Items from a dataset
Content starts
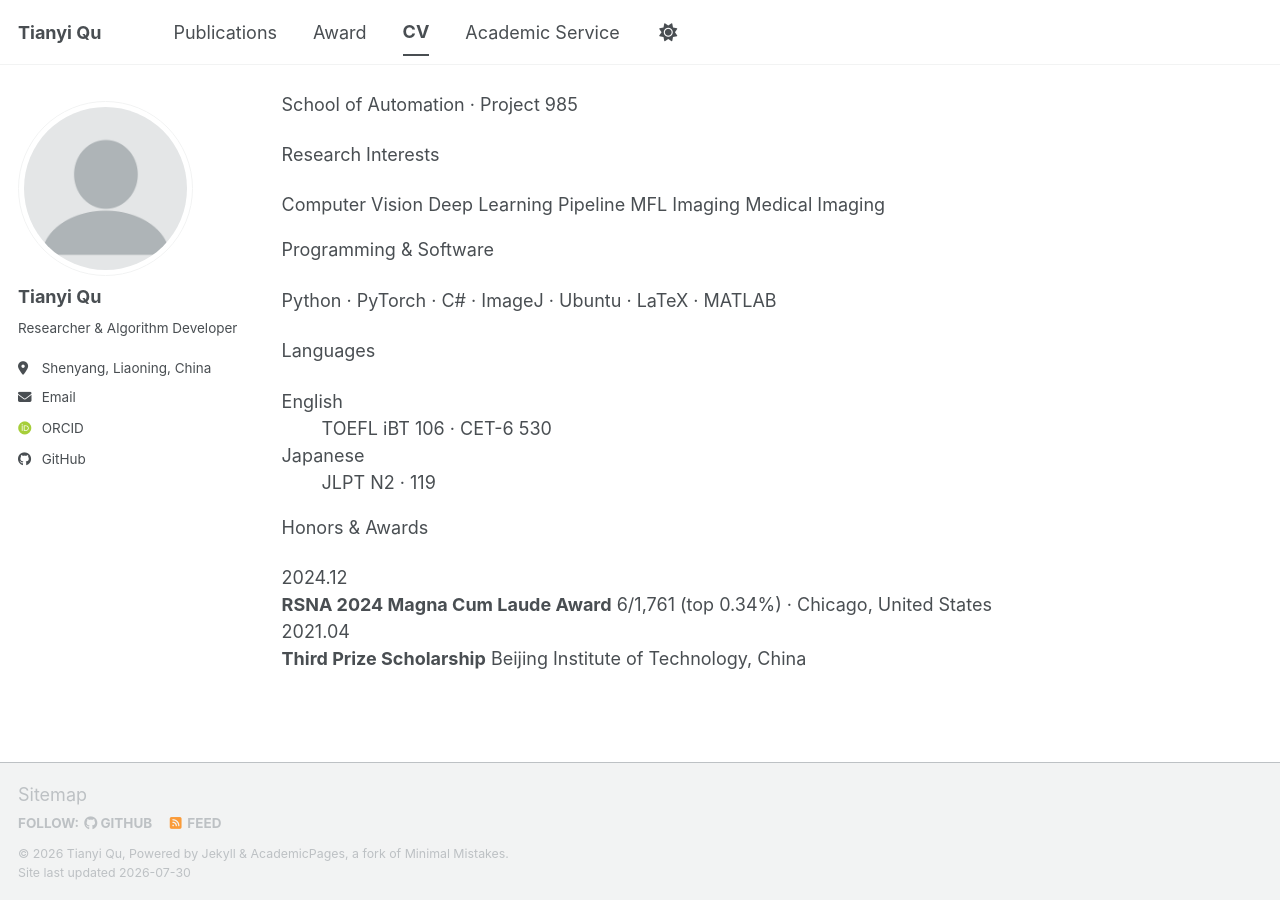
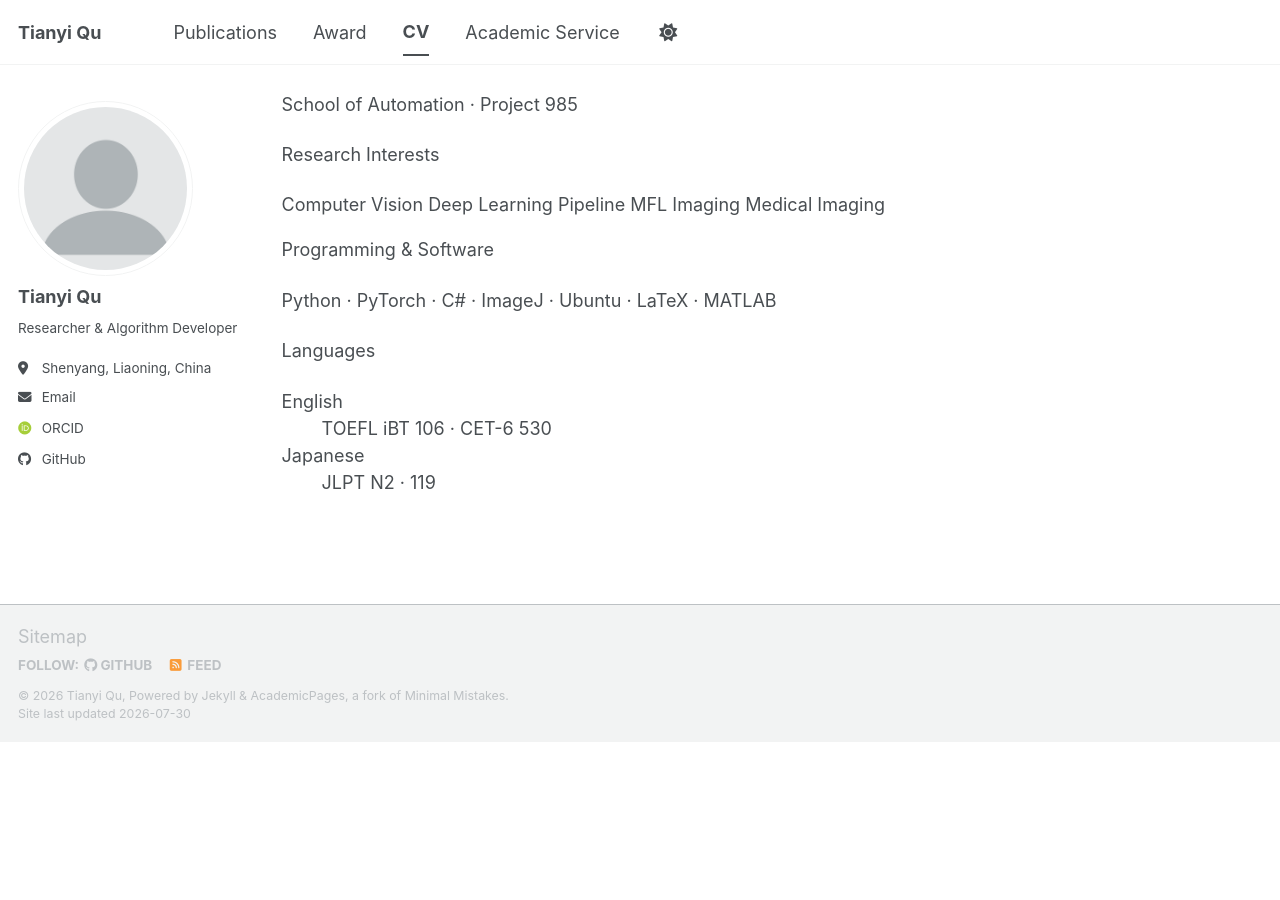
Before and after one commit to TQSAIS/tqsais.github.io, a Jekyll site: the page built from _pages/cv.md, in a window 1280 px wide and 900 px high, scrolled down 861 px. Built offline with Jekyll 4.4.1, drawn with Linux system fonts in a browser that asks for light colours; some web fonts are replaced; a script bundle is joined from its source files by our own code; library files that are not in the unit come from our copies; after the commit the page ends 1603 px from its top, so only the background shows below that.

Commit message:
Add files via upload

```diff
--- a/_pages/cv.md
+++ b/_pages/cv.md
@@ -18,22 +18,4 @@ redirect_from:
   </div>
 
   {% include cv-content.html %}
-
-  <section class="cv-page__honors">
-    <p class="cv-aside-card__label">Honors &amp; Awards</p>
-    <div class="cv-page__honor">
-      <time datetime="2024-12">2024.12</time>
-      <div>
-        <strong>RSNA 2024 Magna Cum Laude Award</strong>
-        <span>6/1,761 (top 0.34%) · Chicago, United States</span>
-      </div>
-    </div>
-    <div class="cv-page__honor">
-      <time datetime="2021-04">2021.04</time>
-      <div>
-        <strong>Third Prize Scholarship</strong>
-        <span>Beijing Institute of Technology, China</span>
-      </div>
-    </div>
-  </section>
 </div>
```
Content ends
◆ What this task involves
Go through the entries and return each line where the word "strong" appears.

◆ Worked solution
-        <strong>RSNA 2024 Magna Cum Laude Award</strong>
-        <strong>Third Prize Scholarship</strong>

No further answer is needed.